volume 44. 1998. no. 1.
Magyar Deutsch

The changing role of children's libraries In Hungary In the 1990s

The appearance of nonprint media in children's libraries as well as the open space approach (unified library without walls) have marked out new paths for children's libraries. This resulted in changes in the attitude of librarians (e.g, the application of media pedagogy beside library pedagogy) and in readers' service as well. The author describes foreign trends and examples, then summarises the changes Hungarian children's libraries have gone through, The age of children's library users sometimes increases, at other times decreases. The author made a survey in 17 county, 46 town and 14 village libraries regarding the operation, tasks, and role of children's libraries, and the age of their users. Some places there is no lower limit to the use of the library, in other places it is three years. The Upper limit is also flexible: 14, 16, or 18 years respectively. The growing significance of personal relationships is also an observable trend, as well as the fact that less time must be spent on training in library use supporting education since the level of school libraries is improving. However, it needs consideration what new tasks follow from the National Core Curriculum for children's libraries. Children's libraries must have the satisfaction of the personal interest of children as their primary aim, while school Iibraries will remain bases supporting education.
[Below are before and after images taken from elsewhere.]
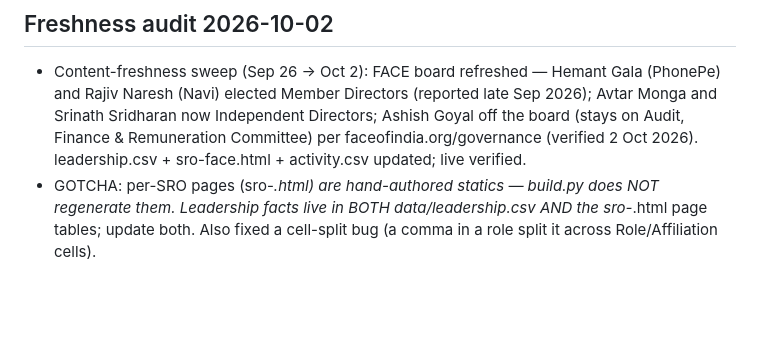
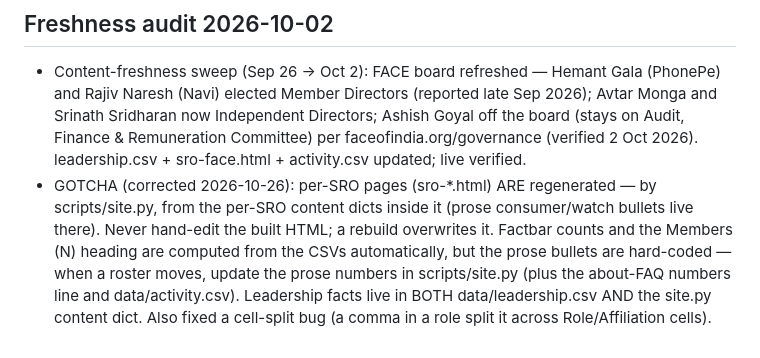
Before and after one commit to CashlessConsumer/srotrac, a Markdown page: AGENTS.md, the part around the change. GitHub-like rendering; blank space fills up the shorter version.

Commit message:
AGENTS.md: correct sro-page regeneration note (site.py owns prose)

```diff
--- a/AGENTS.md
+++ b/AGENTS.md
@@ -58,4 +58,4 @@ One shared design language for the sousveillance stack: the gazette/ledger skin,
 ## Freshness audit 2026-10-02
 
 - Content-freshness sweep (Sep 26 → Oct 2): FACE board refreshed — Hemant Gala (PhonePe) and Rajiv Naresh (Navi) elected Member Directors (reported late Sep 2026); Avtar Monga and Srinath Sridharan now Independent Directors; Ashish Goyal off the board (stays on Audit, Finance & Remuneration Committee) per faceofindia.org/governance (verified 2 Oct 2026). leadership.csv + sro-face.html + activity.csv updated; live verified.
-- GOTCHA: per-SRO pages (sro-*.html) are hand-authored statics — build.py does NOT regenerate them. Leadership facts live in BOTH data/leadership.csv AND the sro-*.html page tables; update both. Also fixed a cell-split bug (a comma in a role split it across Role/Affiliation cells).
+- GOTCHA (corrected 2026-10-26): per-SRO pages (sro-*.html) ARE regenerated — by scripts/site.py, from the per-SRO content dicts inside it (prose consumer/watch bullets live there). Never hand-edit the built HTML; a rebuild overwrites it. Factbar counts and the Members (N) heading are computed from the CSVs automatically, but the prose bullets are hard-coded — when a roster moves, update the prose numbers in scripts/site.py (plus the about-FAQ numbers line and data/activity.csv). Leadership facts live in BOTH data/leadership.csv AND the site.py content dict. Also fixed a cell-split bug (a comma in a role split it across Role/Affiliation cells).
```
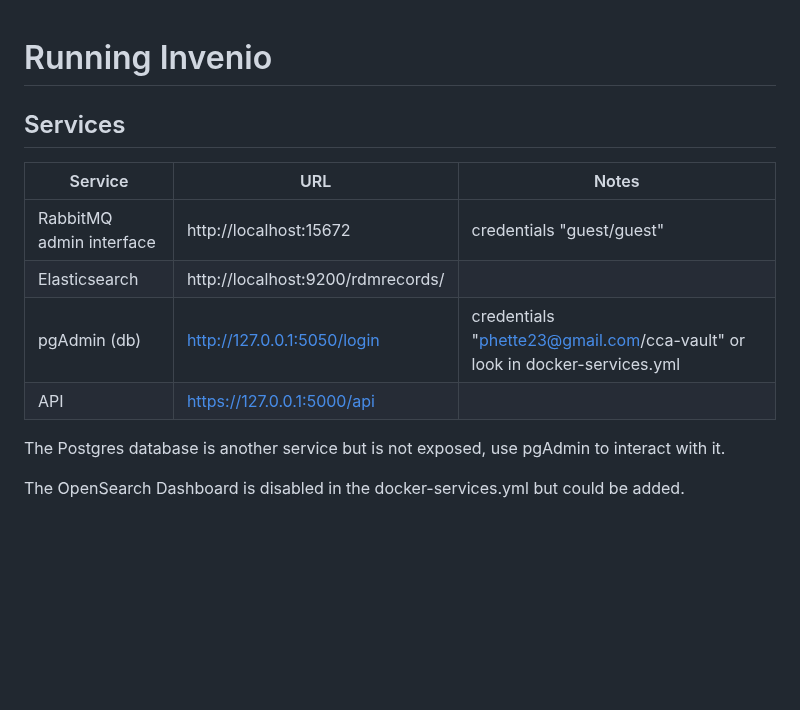
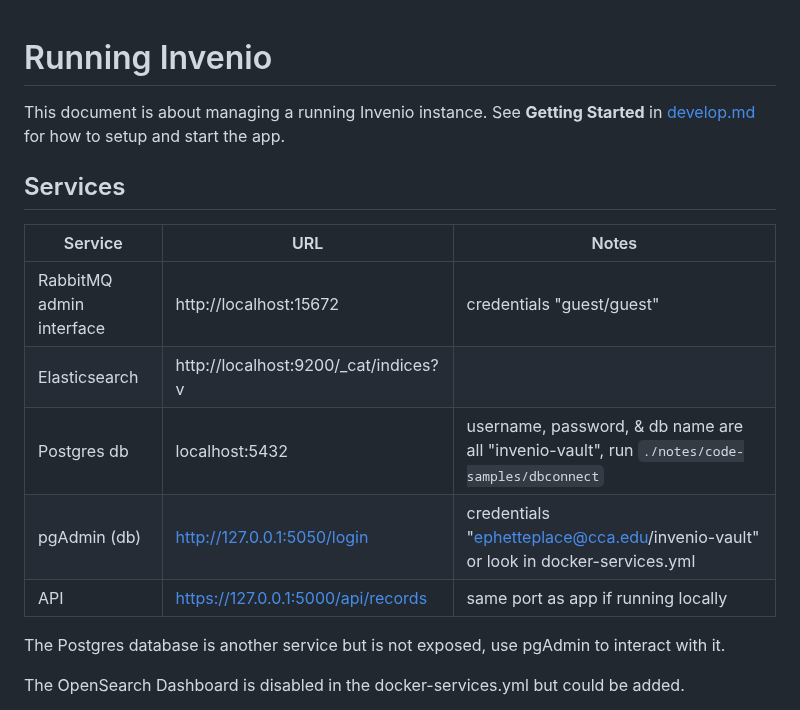
Before and after one commit to cca/vault_invenio, a Markdown page: notes/run.md, the part around the change. Rendered like a GitHub page; blank space fills up the shorter version.

Commit message:
notes: update services table in run.md

```diff
--- a/notes/run.md
+++ b/notes/run.md
@@ -1,13 +1,16 @@
 # Running Invenio
+
+This document is about managing a running Invenio instance. See **Getting Started** in [develop.md](develop.md) for how to setup and start the app.
 
 ## Services
 
 | Service | URL | Notes |
 |---------|-----|-------|
 | RabbitMQ admin interface | http://localhost:15672 | credentials "guest/guest"
-| Elasticsearch | http://localhost:9200/rdmrecords/ |
-| pgAdmin (db) | http://127.0.0.1:5050/login | credentials "phette23@gmail.com/cca-vault" or look in docker-services.yml
-| API | https://127.0.0.1:5000/api |
+| Elasticsearch | http://localhost:9200/_cat/indices?v |
+| Postgres db | localhost:5432 | username, password, & db name are all "invenio-vault", run `./notes/code-samples/dbconnect`
+| pgAdmin (db) | http://127.0.0.1:5050/login | credentials "ephetteplace@cca.edu/invenio-vault" or look in docker-services.yml
+| API | https://127.0.0.1:5000/api/records | same port as app if running locally
 
 The Postgres database is another service but is not exposed, use pgAdmin to interact with it.
 
```
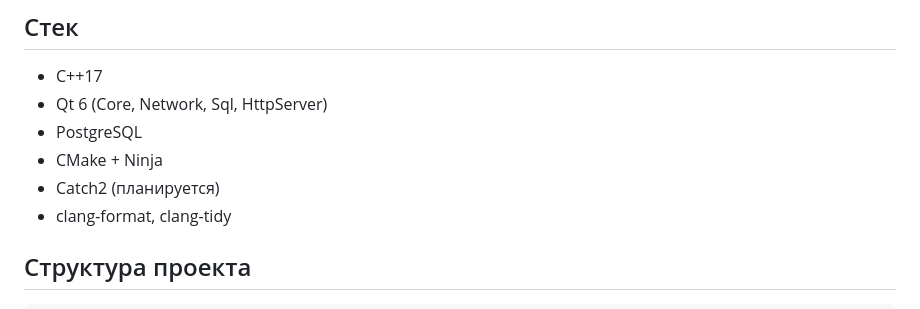
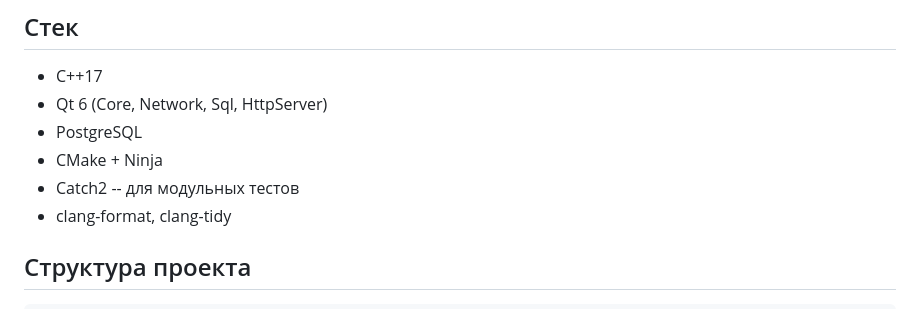
Before and after one commit to dimaan49/DevOpsT3, a Markdown page: README.md, the part around the change. GitHub-like rendering.

Commit message:
conflict-a

```diff
--- a/README.md
+++ b/README.md
@@ -13,7 +13,7 @@
 - Qt 6 (Core, Network, Sql, HttpServer)
 - PostgreSQL
 - CMake + Ninja
-- Catch2 (планируется)
+- Catch2 -- для модульных тестов
 - clang-format, clang-tidy
 
 ## Структура проекта
```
The space, equipment, and the collection of the children's Iibrary must adapt better to the age and needs of children (e.g. space suitable for manual work, possibility for playing with puppets, playful programmes, the use of computers, etc.)

National Széchényi Library
Comments (2000/04/19)